Update : 27 Jan 2023, 17:19

Avian influenza: Bangladesh should prepare to tackle future spillover events

By Rafiqul Islam

DHAKA, Jan 3, 2023 (BSS) – Tara Banu (45) has worked in different poultry farms at Kuliarchar upazila in Bangladesh’s Kishoreganj district for the past 10 years.
She has seen how bird flu breaks out at one poultry farm and spreads to another, causing casualties in birds.

“The virus (H5N1) can transmit from one farm to another very fast and it takes a heavy toll on farm production as birds die after getting infected with the virus,” Tara Banu said.

Despite virus spillover, she works at these farms as usual, without practicing any safety measures to prevent the virus, which puts her at high risk of virus infection.

“The virus can transmit to humans from poultry but I do not feel any problem,” she added. 

Sonia Begum (25) works at a layer-poultry farm at Gobaria village under Kuliarchar upazila. She only uses shoes while working in the farm.

“I do not fall sick…I am not afraid of the virus. I stay at the farm 24 hours (every day),” she replied.   

Kabir Hossain (50) has been selling poultry in an unhygienic condition at Dhaka’s Kaptan Bazar for the last 33 years but he does not feel the need to use health safety gears to protect himself from avian influenza virus infection.     

“Sometimes, while handling poultry in large numbers, I use a mask to protect myself from dust but not for the virus. As I am yet to get infected with the virus, I do not use masks and gloves,” he said.

Kabir knows about bird flu but is not sure which poultry birds are infected with the virus when they arrive in live bird markets.   

“Our shop owners do not give us masks or gloves and that’s why we do not use those. But I think the bird flu virus could not affect us,” he added.

Omar Faruk has been working at a poultry meat processing shop at Tikatoli in Dhaka for 16 years. Along with other workers, he slaughters poultry birds manually in a dirty room and processes those at the same place too.

“I have been working here for a long time but I do not get infected with the virus. We have nothing to do if we get infected,” he said.

Ratan Akand (60), who has been involved in selling poultry at Kaptan Bazar for 35 years, said bird flu emerged in the poultry sector in 2007-2008 at a larger scale but has not been found in recent years.

“I know the bird flu virus can be transmitted to humans. But we feel we are safe now and that’s why we are not using safety equipment,” he said.

Although the farm workers, sellers and traders are not paying heed to avian influenza, scientists fear a potential pandemic coming from the poultry sector.              

“The H5N1 outbreak is still occurring in the poultry sector in the country each year but those are not too severe like that of 2007-2008,” clarified Dr Ahasanul Hoque, a professor of Department of Medicine and Surgery at Chattogram Veterinary and Animal Sciences University.
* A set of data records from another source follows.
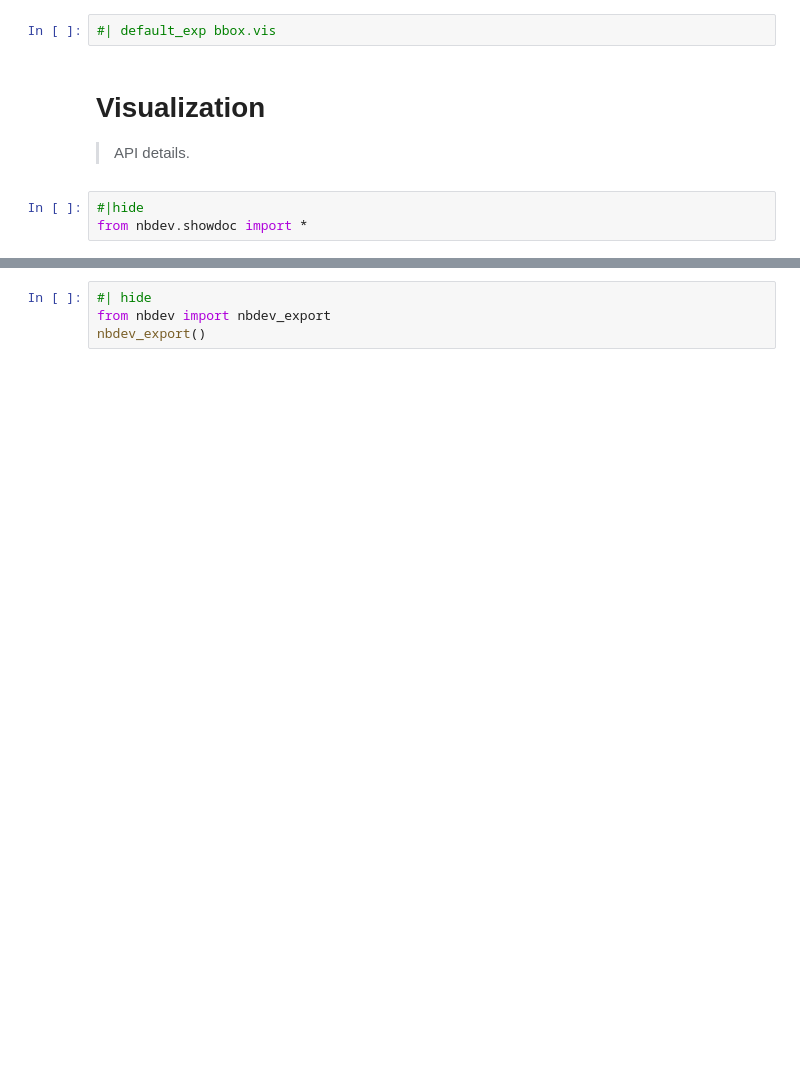
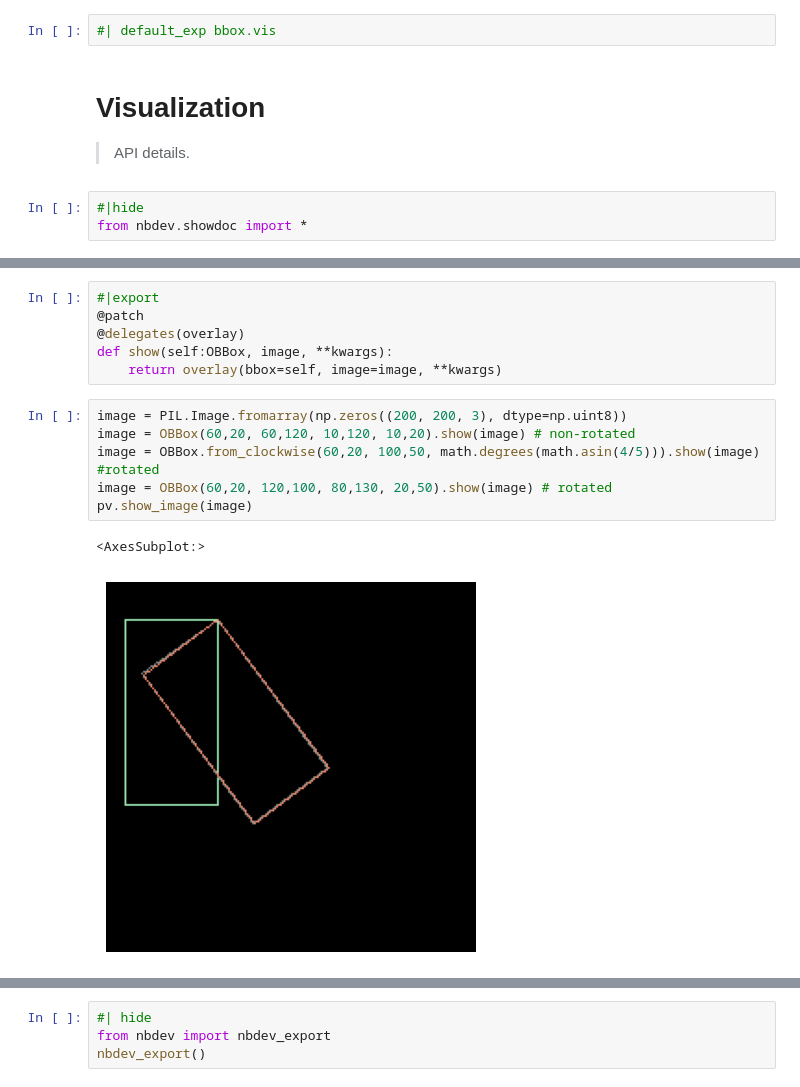
Before and after one commit to lgvaz/polvo, a Jupyter notebook: nbs/10e_bbox.vis.ipynb, the cells around one changed output, grey strips where cells are left out. Saved outputs shown, nothing was run; the diff lists cells and outputs as text; blank space fills up the shorter version.

Commit message:
implements OBBox

```diff
--- a/nbs/10e_bbox.vis.ipynb
+++ b/nbs/10e_bbox.vis.ipynb
@@ -89,0 +51,15 @@ pv.show_image(image)
+# %%
+#|export
+@patch
+@delegates(overlay)
+def show(self:OBBox, image, **kwargs):
+    return overlay(bbox=self, image=image, **kwargs)
+# %%
+image = PIL.Image.fromarray(np.zeros((200, 200, 3), dtype=np.uint8))
+image = OBBox(60,20, 60,120, 10,120, 10,20).show(image) # non-rotated
+image = OBBox.from_clockwise(60,20, 100,50, math.degrees(math.asin(4/5))).show(image) #rotated
+image = OBBox(60,20, 120,100, 80,130, 20,50).show(image) # rotated
+pv.show_image(image)
+# %% [output]
+<AxesSubplot:>
+[figure, added]
```
Also changed, not shown: parts of 7 cells of this notebook, 4 other files.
The first outbreak of highly pathogenic avian influenza in poultry was reported in Bangladesh in 2007. Since then, a total 556 outbreaks of H5N1 in the poultry sector have been reported in the country until 2013, and the virus has now become enzootic in poultry due to weak biosecurity in the poultry sector linked with resource limitation and low risk perception.                

Dr Hoque said small poultry farms can be at the centre of a spillover event, where the zoonotic disease spills over from animals to humans, since there is poor biosecurity, wild birds bearing the virus can access these farms easily and there is free human movement too. 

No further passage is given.